- [The problem] Read the lines of the data below and retrieve those with "tuyển".

- [Extracted records]
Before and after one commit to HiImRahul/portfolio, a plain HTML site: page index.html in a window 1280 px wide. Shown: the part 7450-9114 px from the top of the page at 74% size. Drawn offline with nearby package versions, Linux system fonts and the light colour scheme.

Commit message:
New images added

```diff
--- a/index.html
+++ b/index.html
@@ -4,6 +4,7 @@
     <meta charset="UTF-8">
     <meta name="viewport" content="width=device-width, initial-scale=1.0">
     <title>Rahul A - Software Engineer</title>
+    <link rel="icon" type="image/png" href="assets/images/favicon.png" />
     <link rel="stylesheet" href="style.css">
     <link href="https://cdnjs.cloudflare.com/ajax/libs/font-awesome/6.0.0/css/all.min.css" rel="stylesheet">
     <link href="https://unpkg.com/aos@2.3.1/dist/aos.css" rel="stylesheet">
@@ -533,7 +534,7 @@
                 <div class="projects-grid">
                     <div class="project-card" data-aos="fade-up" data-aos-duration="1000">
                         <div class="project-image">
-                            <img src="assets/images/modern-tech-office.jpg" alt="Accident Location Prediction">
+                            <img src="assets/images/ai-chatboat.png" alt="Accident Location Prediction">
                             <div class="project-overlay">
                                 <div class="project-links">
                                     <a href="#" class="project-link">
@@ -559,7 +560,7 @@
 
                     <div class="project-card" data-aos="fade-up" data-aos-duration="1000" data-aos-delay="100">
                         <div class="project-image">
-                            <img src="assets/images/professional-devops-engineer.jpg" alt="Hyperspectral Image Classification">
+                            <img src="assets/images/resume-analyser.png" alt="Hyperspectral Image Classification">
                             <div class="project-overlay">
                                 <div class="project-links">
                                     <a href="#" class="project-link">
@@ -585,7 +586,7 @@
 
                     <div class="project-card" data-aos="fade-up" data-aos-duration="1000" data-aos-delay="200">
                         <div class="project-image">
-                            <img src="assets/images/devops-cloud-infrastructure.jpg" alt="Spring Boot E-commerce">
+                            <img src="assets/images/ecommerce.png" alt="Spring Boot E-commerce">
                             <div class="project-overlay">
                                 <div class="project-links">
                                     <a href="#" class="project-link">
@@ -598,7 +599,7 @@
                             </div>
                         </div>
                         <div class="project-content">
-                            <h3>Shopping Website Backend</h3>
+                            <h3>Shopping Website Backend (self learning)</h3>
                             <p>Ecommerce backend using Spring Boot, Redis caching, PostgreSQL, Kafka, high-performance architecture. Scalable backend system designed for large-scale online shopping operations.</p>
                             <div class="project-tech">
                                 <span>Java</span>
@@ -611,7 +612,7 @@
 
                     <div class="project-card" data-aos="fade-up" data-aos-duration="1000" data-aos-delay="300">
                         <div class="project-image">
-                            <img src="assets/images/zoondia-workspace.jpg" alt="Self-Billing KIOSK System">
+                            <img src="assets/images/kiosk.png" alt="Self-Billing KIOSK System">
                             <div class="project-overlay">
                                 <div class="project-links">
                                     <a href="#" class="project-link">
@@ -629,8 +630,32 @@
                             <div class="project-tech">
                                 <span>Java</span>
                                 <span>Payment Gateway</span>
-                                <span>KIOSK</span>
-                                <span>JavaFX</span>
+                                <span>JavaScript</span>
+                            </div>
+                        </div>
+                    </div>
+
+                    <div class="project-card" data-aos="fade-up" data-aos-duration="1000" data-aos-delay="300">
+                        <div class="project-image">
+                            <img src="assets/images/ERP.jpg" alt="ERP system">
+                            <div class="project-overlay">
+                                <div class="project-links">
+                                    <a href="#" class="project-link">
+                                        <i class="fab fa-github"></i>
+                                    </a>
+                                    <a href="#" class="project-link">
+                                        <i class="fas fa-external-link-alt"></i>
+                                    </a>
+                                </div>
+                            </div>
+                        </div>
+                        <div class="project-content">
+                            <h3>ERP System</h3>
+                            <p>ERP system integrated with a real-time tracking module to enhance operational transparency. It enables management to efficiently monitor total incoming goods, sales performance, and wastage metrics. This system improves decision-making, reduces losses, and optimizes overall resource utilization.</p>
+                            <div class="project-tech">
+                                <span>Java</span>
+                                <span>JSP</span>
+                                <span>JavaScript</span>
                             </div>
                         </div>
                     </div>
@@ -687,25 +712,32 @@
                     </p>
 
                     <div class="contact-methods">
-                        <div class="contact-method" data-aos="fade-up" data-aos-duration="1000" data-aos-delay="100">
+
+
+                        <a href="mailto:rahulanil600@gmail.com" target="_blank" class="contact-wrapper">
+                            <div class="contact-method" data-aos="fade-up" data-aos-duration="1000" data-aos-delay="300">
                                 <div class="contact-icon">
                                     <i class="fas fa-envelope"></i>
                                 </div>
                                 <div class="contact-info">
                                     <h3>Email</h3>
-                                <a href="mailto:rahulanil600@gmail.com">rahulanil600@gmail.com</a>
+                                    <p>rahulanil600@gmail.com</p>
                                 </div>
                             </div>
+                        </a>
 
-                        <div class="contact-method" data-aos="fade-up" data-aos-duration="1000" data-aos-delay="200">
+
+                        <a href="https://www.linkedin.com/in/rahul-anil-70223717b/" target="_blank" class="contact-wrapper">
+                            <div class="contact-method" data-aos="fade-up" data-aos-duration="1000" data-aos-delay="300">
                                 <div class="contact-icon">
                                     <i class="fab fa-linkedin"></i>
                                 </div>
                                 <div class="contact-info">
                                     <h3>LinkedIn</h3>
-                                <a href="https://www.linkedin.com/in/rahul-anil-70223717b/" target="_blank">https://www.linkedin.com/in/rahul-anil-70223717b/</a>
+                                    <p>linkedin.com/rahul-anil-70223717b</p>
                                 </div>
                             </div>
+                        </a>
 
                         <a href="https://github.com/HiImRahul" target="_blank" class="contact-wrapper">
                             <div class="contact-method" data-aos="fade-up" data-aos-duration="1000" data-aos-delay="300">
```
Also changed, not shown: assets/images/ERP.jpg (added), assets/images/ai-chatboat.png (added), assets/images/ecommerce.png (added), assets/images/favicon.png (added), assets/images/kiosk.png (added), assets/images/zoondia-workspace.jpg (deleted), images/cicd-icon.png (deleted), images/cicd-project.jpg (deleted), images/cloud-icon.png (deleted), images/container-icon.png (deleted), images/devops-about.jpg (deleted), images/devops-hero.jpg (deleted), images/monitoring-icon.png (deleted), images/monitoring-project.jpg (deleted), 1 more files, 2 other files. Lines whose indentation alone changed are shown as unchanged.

...

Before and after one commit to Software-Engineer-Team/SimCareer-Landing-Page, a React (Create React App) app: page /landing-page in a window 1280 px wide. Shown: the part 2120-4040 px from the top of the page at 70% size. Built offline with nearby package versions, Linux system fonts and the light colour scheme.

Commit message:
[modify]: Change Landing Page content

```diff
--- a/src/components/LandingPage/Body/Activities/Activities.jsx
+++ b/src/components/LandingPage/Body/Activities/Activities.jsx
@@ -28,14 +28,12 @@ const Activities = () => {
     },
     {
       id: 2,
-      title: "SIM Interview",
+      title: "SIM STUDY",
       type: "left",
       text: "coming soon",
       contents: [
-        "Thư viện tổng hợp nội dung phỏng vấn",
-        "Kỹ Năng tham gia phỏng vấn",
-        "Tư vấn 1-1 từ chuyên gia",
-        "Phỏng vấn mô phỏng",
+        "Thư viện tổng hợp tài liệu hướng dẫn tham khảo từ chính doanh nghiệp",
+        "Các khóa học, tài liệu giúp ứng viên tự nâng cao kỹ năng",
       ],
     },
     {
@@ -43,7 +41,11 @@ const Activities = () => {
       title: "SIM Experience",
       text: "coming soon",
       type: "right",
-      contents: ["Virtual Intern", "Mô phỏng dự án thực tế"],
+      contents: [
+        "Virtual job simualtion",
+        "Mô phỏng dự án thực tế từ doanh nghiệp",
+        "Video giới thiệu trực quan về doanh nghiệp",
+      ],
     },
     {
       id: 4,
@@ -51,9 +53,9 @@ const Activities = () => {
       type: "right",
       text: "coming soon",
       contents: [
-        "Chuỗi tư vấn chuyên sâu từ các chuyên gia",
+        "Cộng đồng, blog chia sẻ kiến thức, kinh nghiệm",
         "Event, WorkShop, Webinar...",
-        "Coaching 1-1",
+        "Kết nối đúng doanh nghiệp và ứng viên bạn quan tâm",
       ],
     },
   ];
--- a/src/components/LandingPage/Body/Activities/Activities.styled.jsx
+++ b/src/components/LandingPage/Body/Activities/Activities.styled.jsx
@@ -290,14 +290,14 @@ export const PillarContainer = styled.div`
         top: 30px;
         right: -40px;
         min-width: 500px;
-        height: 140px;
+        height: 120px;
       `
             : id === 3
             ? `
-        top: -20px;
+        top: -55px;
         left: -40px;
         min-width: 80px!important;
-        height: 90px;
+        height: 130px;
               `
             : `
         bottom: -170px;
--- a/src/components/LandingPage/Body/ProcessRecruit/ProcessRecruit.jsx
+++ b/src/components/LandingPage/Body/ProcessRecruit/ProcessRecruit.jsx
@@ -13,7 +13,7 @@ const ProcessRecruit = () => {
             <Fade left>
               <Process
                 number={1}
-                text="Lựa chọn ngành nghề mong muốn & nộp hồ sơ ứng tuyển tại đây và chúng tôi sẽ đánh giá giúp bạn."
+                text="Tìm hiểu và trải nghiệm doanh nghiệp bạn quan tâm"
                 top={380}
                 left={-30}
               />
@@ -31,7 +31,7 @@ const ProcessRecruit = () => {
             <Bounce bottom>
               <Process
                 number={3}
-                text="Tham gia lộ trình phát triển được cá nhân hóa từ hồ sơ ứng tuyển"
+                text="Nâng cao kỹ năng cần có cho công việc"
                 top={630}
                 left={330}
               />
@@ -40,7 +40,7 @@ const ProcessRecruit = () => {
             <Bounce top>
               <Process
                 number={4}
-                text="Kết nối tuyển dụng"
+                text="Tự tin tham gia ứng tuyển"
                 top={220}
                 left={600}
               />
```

- [Solution to this problem]
-                text="Lựa chọn ngành nghề mong muốn & nộp hồ sơ ứng tuyển tại đây và chúng tôi sẽ đánh giá giúp bạn."
-                text="Tham gia lộ trình phát triển được cá nhân hóa từ hồ sơ ứng tuyển"
-                text="Kết nối tuyển dụng"
+                text="Tự tin tham gia ứng tuyển"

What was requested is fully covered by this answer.